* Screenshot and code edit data

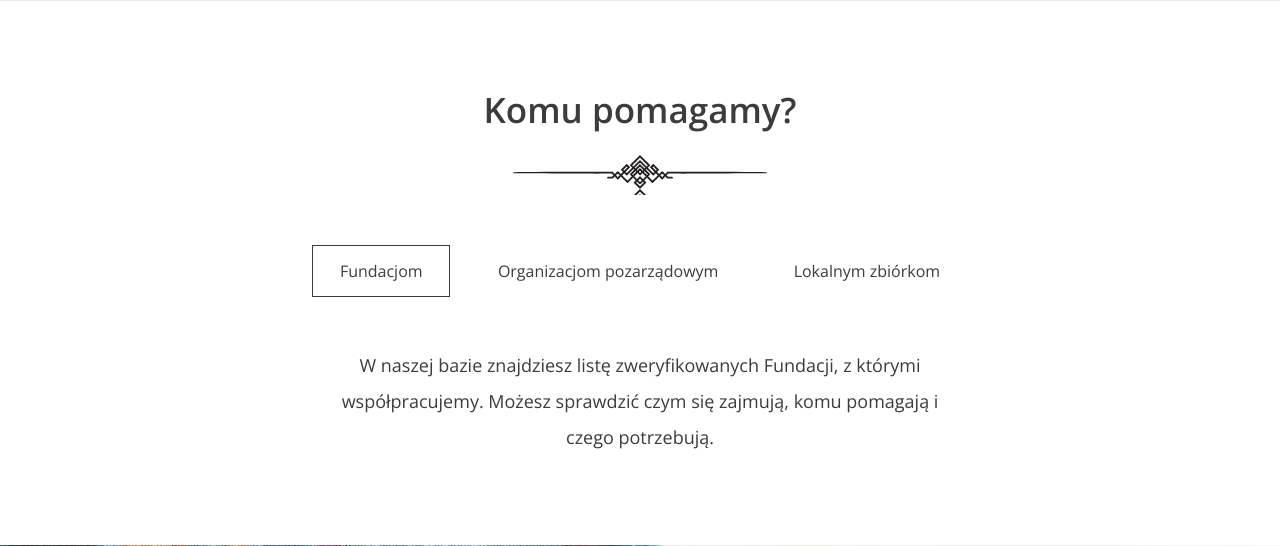
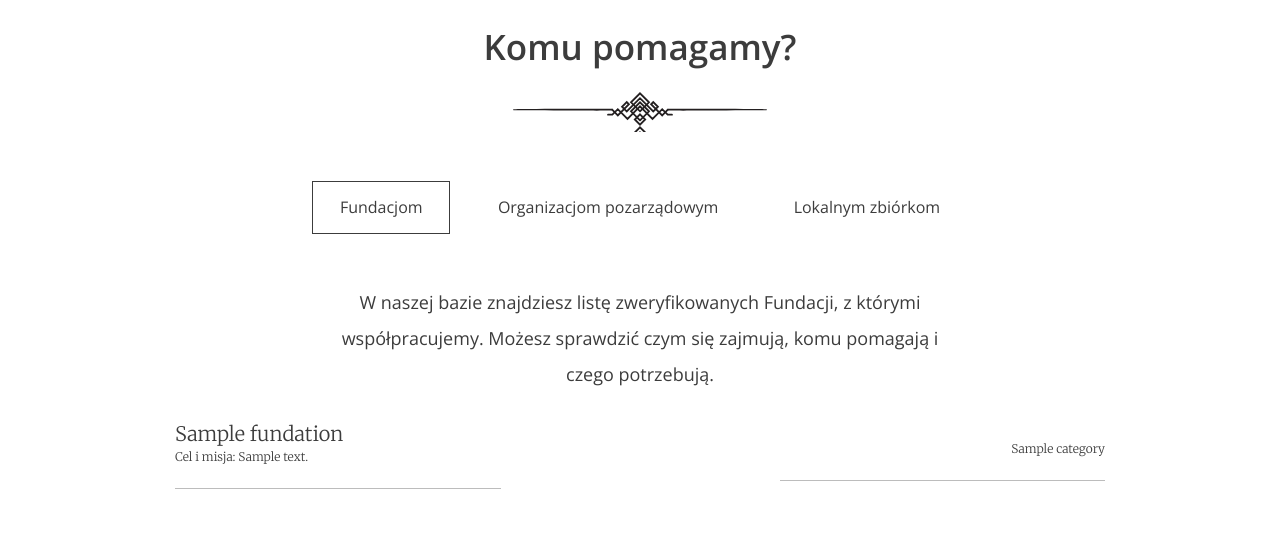
Before and after one commit to PawelZwo/Charity-donations-app, a Django app: template charity/templates/index.html in a window 1280 px wide. Shown: the part 2473-3019 px from the top of the page. Run offline with Django 4.2, Linux system fonts and the light colour scheme; the template is opened without the code that fills it: most values are stand-ins (such as "Sample title", 1, 10 or a date in 2020).

Commit message:
profile page, modified displays of organisations

```diff
--- a/base/urls.py
+++ b/base/urls.py
@@ -9,4 +9,5 @@
     path('register/', Register.as_view(), name='register'),
     path('add-donation/', AddDonation.as_view(), name='add_donation'),
     path('logout/', Logout.as_view(), name='logout'),
+    path('profile/<pk>/', Profile.as_view(), name='profile'),
 ]
--- a/charity/templates/__header__.html
+++ b/charity/templates/__header__.html
@@ -4,7 +4,7 @@
             <li class="logged-user">
                 Witaj {{ user.first_name|title }}
                 <ul class="dropdown">
-                    <li><a href="#">Profil</a></li>
+                    <li><a href="{% url 'profile' user.pk %}">Profil</a></li>
                     <li><a href="#">Ustawienia</a></li>
                     {% if user.is_superuser %}
                         <li><a href="admin/">Panel administracyjny</a></li>
@@ -21,7 +21,7 @@
     {% endif %}
 
     <ul>
-        <li><a href="{% url 'index' %}" class="btn btn--without-border active">Start</a></li>
+        <li><a href="{% url 'index' %}" class="btn btn--without-border">Start</a></li>
         <li><a href="{% url 'index' %}#stats" class="btn btn--without-border">O co chodzi?</a></li>
         <li><a href="{% url 'index' %}#about-us" class="btn btn--without-border">O nas</a></li>
         <li><a href="{% url 'index' %}#help" class="btn btn--without-border">Fundacje i organizacje</a></li>
--- a/charity/templates/index.html
+++ b/charity/templates/index.html
@@ -25,7 +25,7 @@
             </div>
 
             <div class="stats--item">
-                <em>{{ organisations }}</em>
+                <em>{{ places }}</em>
                 <h3>Wspartych organizacji</h3>
                 <p>Lorem ipsum dolor sit amet consectetur, adipisicing elit. Laboriosam magnam, sint nihil cupiditate
                     quas
@@ -89,20 +89,20 @@
             <p>W naszej bazie znajdziesz listę zweryfikowanych Fundacji, z którymi współpracujemy. Możesz sprawdzić czym
                 się zajmują, komu pomagają i czego potrzebują.</p>
 
-            {#            <ul class="help--slides-items">#}
-            {#                {% for fundation in fundations %}#}
-            {#                    <li>#}
-            {#                        <div class="col">#}
-            {#                            <div class="title">{{ fundation.name }}</div>#}
-            {#                            <div class="subtitle">{{ fundation.description }}</div>#}
-            {#                        </div>#}
-            {##}
-            {#                        <div class="col">#}
-            {#                            <div class="text">{{ fundation.category }}</div>#}
-            {#                        </div>#}
-            {#                    </li>#}
-            {#                {% endfor %}#}
-            {#            </ul>#}
+            <ul class="help--slides-items">
+                {% for fundation in fundations %}
+                    <li>
+                        <div class="col">
+                            <div class="title">{{ fundation.name }}</div>
+                            <div class="subtitle">Cel i misja: {{ fundation.description }}</div>
+                        </div>
+
+                        <div class="col">
+                            <div class="text">{{ fundation.category.all|join:", " }}</div>
+                        </div>
+                    </li>
+                {% endfor %}
+            </ul>
             <!-- Pagination
             <ul class="help--slides-pagination">
               <li><a href="#" class="btn btn--small btn--without-border active" data-page="1">1</a></li>
@@ -120,20 +120,20 @@
                 accusamus debitis. Ducimus, officia. Quia, sunt illum! Non iste placeat ab ipsum alias
                 quos suscipit corporis!
             </p>
-            {#            <ul class="help--slides-items">#}
-            {#                {% for organisation in organisations %}#}
-            {#                    <li>#}
-            {#                        <div class="col">#}
-            {#                            <div class="title">{{ organisation.name }}</div>#}
-            {#                            <div class="subtitle">{{ organisation.description }}</div>#}
-            {#                        </div>#}
-            {##}
-            {#                        <div class="col">#}
-            {#                            <div class="text">{{ organisation.category }}</div>#}
-            {#                        </div>#}
-            {#                    </li>#}
-            {#                {% endfor %}#}
-            {#            </ul>#}
+            <ul class="help--slides-items">
+                {% for organisation in organisations %}
+                    <li>
+                        <div class="col">
+                            <div class="title">{{ organisation.name }}</div>
+                            <div class="subtitle">Cel i misja: {{ organisation.description }}</div>
+                        </div>
+
+                        <div class="col">
+                            <div class="text">{{ organisation.category.all|join:", " }}</div>
+                        </div>
+                    </li>
+                {% endfor %}
+            </ul>
 
             <!-- Pagination
             <ul class="help--slides-pagination">
@@ -151,20 +151,20 @@
             <p>Lorem ipsum dolor sit amet, his ocurreret persequeris ea, ad utinam laudem duo. Verterem adipisci
                 partiendo
                 eos ne, ea his reque quaeque recteque, ne quo lobortis intellegam.</p>
-            {#            <ul class="help--slides-items">#}
-            {#                {% for local in locals %}#}
-            {#                    <li>#}
-            {#                        <div class="col">#}
-            {#                            <div class="title">{{ local.name }}</div>#}
-            {#                            <div class="subtitle">{{ local.description }}</div>#}
-            {#                        </div>#}
-            {##}
-            {#                        <div class="col">#}
-            {#                            <div class="text">{{ local.category }}</div>#}
-            {#                        </div>#}
-            {#                    </li>#}
-            {#                {% endfor %}#}
-            {#            </ul>#}
+            <ul class="help--slides-items">
+                {% for local in locals %}
+                    <li>
+                        <div class="col">
+                            <div class="title">{{ local.name }}</div>
+                            <div class="subtitle">Cel i misja: {{ local.description }}</div>
+                        </div>
+
+                        <div class="col">
+                            <div class="text">{{ local.category.all|join:", " }}</div>
+                        </div>
+                    </li>
+                {% endfor %}
+            </ul>
 
             <!-- Pagination
             <ul class="help--slides-pagination">
```
Also changed, not shown: charity/templates/profile.html (added, +14 -0 lines), charity/views.py (+14 -2 lines).
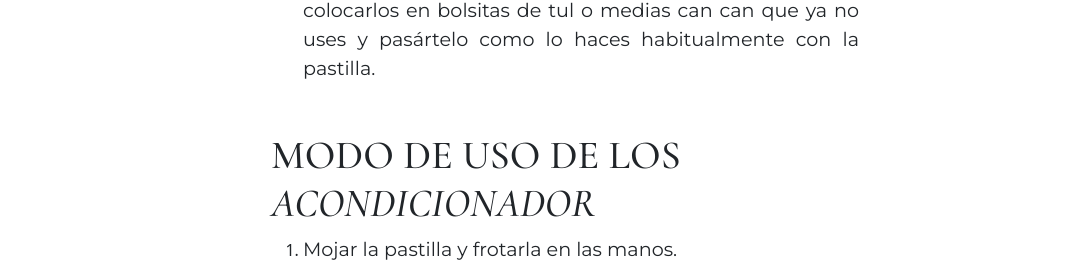
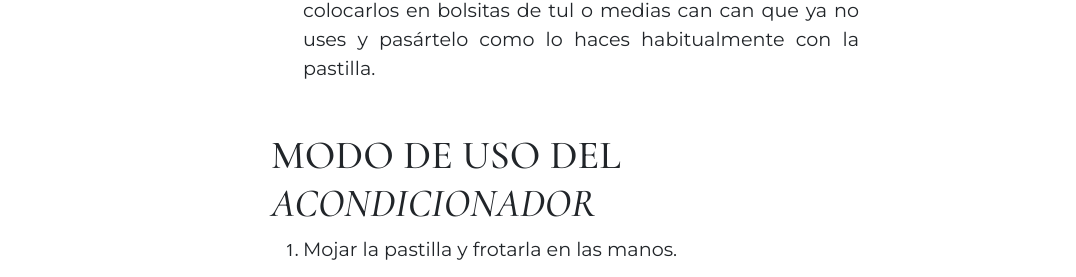
Before and after one commit to J03LJ1M3N3Z/libelulitaCosmetica, a website: page secciones/PreguntasFrecuentes.html in a window 1280 px wide. Shown: the part 4033-4310 px from the top of the page, without its empty margins (75-1151 px from the left). Drawn offline with nearby package versions, Linux system fonts and the light colour scheme.

Commit message:
correccion ultimos detalles preguntas frecuentes

```diff
--- a/secciones/PreguntasFrecuentes.html
+++ b/secciones/PreguntasFrecuentes.html
@@ -155,7 +155,7 @@
                     </ul>
 
                     <div class="ultima-pregunta">
-                        <h2 class="titulos-preguntas">MODO DE USO DE LOS <i>ACONDICIONADOR</i></h2>
+                        <h2 class="titulos-preguntas">MODO DE USO DEL <i>ACONDICIONADOR</i></h2>
                         <ol>
                             <li><p>Mojar la pastilla y frotarla en las manos.</p></li>
                             <li><p>Aplicar en la parte media y puntas del cabello.</p></li>
```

* TASK DIRECTIONS
Leave the pictures aside and give every entry above again word for word.

* ANSWER TO THIS TASK
Before and after one commit to PawelZwo/Charity-donations-app, a Django app: template charity/templates/index.html in a window 1280 px wide. Shown: the part 2473-3019 px from the top of the page. Run offline with Django 4.2, Linux system fonts and the light colour scheme; the template is opened without the code that fills it: most values are stand-ins (such as "Sample title", 1, 10 or a date in 2020).

Commit message:
profile page, modified displays of organisations

```diff
--- a/base/urls.py
+++ b/base/urls.py
@@ -9,4 +9,5 @@
     path('register/', Register.as_view(), name='register'),
     path('add-donation/', AddDonation.as_view(), name='add_donation'),
     path('logout/', Logout.as_view(), name='logout'),
+    path('profile/<pk>/', Profile.as_view(), name='profile'),
 ]
--- a/charity/templates/__header__.html
+++ b/charity/templates/__header__.html
@@ -4,7 +4,7 @@
             <li class="logged-user">
                 Witaj {{ user.first_name|title }}
                 <ul class="dropdown">
-                    <li><a href="#">Profil</a></li>
+                    <li><a href="{% url 'profile' user.pk %}">Profil</a></li>
                     <li><a href="#">Ustawienia</a></li>
                     {% if user.is_superuser %}
                         <li><a href="admin/">Panel administracyjny</a></li>
@@ -21,7 +21,7 @@
     {% endif %}
 
     <ul>
-        <li><a href="{% url 'index' %}" class="btn btn--without-border active">Start</a></li>
+        <li><a href="{% url 'index' %}" class="btn btn--without-border">Start</a></li>
         <li><a href="{% url 'index' %}#stats" class="btn btn--without-border">O co chodzi?</a></li>
         <li><a href="{% url 'index' %}#about-us" class="btn btn--without-border">O nas</a></li>
         <li><a href="{% url 'index' %}#help" class="btn btn--without-border">Fundacje i organizacje</a></li>
--- a/charity/templates/index.html
+++ b/charity/templates/index.html
@@ -25,7 +25,7 @@
             </div>
 
             <div class="stats--item">
-                <em>{{ organisations }}</em>
+                <em>{{ places }}</em>
                 <h3>Wspartych organizacji</h3>
                 <p>Lorem ipsum dolor sit amet consectetur, adipisicing elit. Laboriosam magnam, sint nihil cupiditate
                     quas
@@ -89,20 +89,20 @@
             <p>W naszej bazie znajdziesz listę zweryfikowanych Fundacji, z którymi współpracujemy. Możesz sprawdzić czym
                 się zajmują, komu pomagają i czego potrzebują.</p>
 
-            {#            <ul class="help--slides-items">#}
-            {#                {% for fundation in fundations %}#}
-            {#                    <li>#}
-            {#                        <div class="col">#}
-            {#                            <div class="title">{{ fundation.name }}</div>#}
-            {#                            <div class="subtitle">{{ fundation.description }}</div>#}
-            {#                        </div>#}
-            {##}
-            {#                        <div class="col">#}
-            {#                            <div class="text">{{ fundation.category }}</div>#}
-            {#                        </div>#}
-            {#                    </li>#}
-            {#                {% endfor %}#}
-            {#            </ul>#}
+            <ul class="help--slides-items">
+                {% for fundation in fundations %}
+                    <li>
+                        <div class="col">
+                            <div class="title">{{ fundation.name }}</div>
+                            <div class="subtitle">Cel i misja: {{ fundation.description }}</div>
+                        </div>
+
+                        <div class="col">
+                            <div class="text">{{ fundation.category.all|join:", " }}</div>
+                        </div>
+                    </li>
+                {% endfor %}
+            </ul>
             <!-- Pagination
             <ul class="help--slides-pagination">
               <li><a href="#" class="btn btn--small btn--without-border active" data-page="1">1</a></li>
@@ -120,20 +120,20 @@
                 accusamus debitis. Ducimus, officia. Quia, sunt illum! Non iste placeat ab ipsum alias
                 quos suscipit corporis!
             </p>
-            {#            <ul class="help--slides-items">#}
-            {#                {% for organisation in organisations %}#}
-            {#                    <li>#}
-            {#                        <div class="col">#}
-            {#                            <div class="title">{{ organisation.name }}</div>#}
-            {#                            <div class="subtitle">{{ organisation.description }}</div>#}
-            {#                        </div>#}
-            {##}
-            {#                        <div class="col">#}
-            {#                            <div class="text">{{ organisation.category }}</div>#}
-            {#                        </div>#}
-            {#                    </li>#}
-            {#                {% endfor %}#}
-            {#            </ul>#}
+            <ul class="help--slides-items">
+                {% for organisation in organisations %}
+                    <li>
+                        <div class="col">
+                            <div class="title">{{ organisation.name }}</div>
+                            <div class="subtitle">Cel i misja: {{ organisation.description }}</div>
+                        </div>
+
+                        <div class="col">
+                            <div class="text">{{ organisation.category.all|join:", " }}</div>
+                        </div>
+                    </li>
+                {% endfor %}
+            </ul>
 
             <!-- Pagination
             <ul class="help--slides-pagination">
@@ -151,20 +151,20 @@
             <p>Lorem ipsum dolor sit amet, his ocurreret persequeris ea, ad utinam laudem duo. Verterem adipisci
                 partiendo
                 eos ne, ea his reque quaeque recteque, ne quo lobortis intellegam.</p>
-            {#            <ul class="help--slides-items">#}
-            {#                {% for local in locals %}#}
-            {#                    <li>#}
-            {#                        <div class="col">#}
-            {#                            <div class="title">{{ local.name }}</div>#}
-            {#                            <div class="subtitle">{{ local.description }}</div>#}
-            {#                        </div>#}
-            {##}
-            {#                        <div class="col">#}
-            {#                            <div class="text">{{ local.category }}</div>#}
-            {#                        </div>#}
-            {#                    </li>#}
-            {#                {% endfor %}#}
-            {#            </ul>#}
+            <ul class="help--slides-items">
+                {% for local in locals %}
+                    <li>
+                        <div class="col">
+                            <div class="title">{{ local.name }}</div>
+                            <div class="subtitle">Cel i misja: {{ local.description }}</div>
+                        </div>
+
+                        <div class="col">
+                            <div class="text">{{ local.category.all|join:", " }}</div>
+                        </div>
+                    </li>
+                {% endfor %}
+            </ul>
 
             <!-- Pagination
             <ul class="help--slides-pagination">
```
Also changed, not shown: charity/templates/profile.html (added, +14 -0 lines), charity/views.py (+14 -2 lines).
Before and after one commit to J03LJ1M3N3Z/libelulitaCosmetica, a website: page secciones/PreguntasFrecuentes.html in a window 1280 px wide. Shown: the part 4033-4310 px from the top of the page, without its empty margins (75-1151 px from the left). Drawn offline with nearby package versions, Linux system fonts and the light colour scheme.

Commit message:
correccion ultimos detalles preguntas frecuentes

```diff
--- a/secciones/PreguntasFrecuentes.html
+++ b/secciones/PreguntasFrecuentes.html
@@ -155,7 +155,7 @@
                     </ul>
 
                     <div class="ultima-pregunta">
-                        <h2 class="titulos-preguntas">MODO DE USO DE LOS <i>ACONDICIONADOR</i></h2>
+                        <h2 class="titulos-preguntas">MODO DE USO DEL <i>ACONDICIONADOR</i></h2>
                         <ol>
                             <li><p>Mojar la pastilla y frotarla en las manos.</p></li>
                             <li><p>Aplicar en la parte media y puntas del cabello.</p></li>
```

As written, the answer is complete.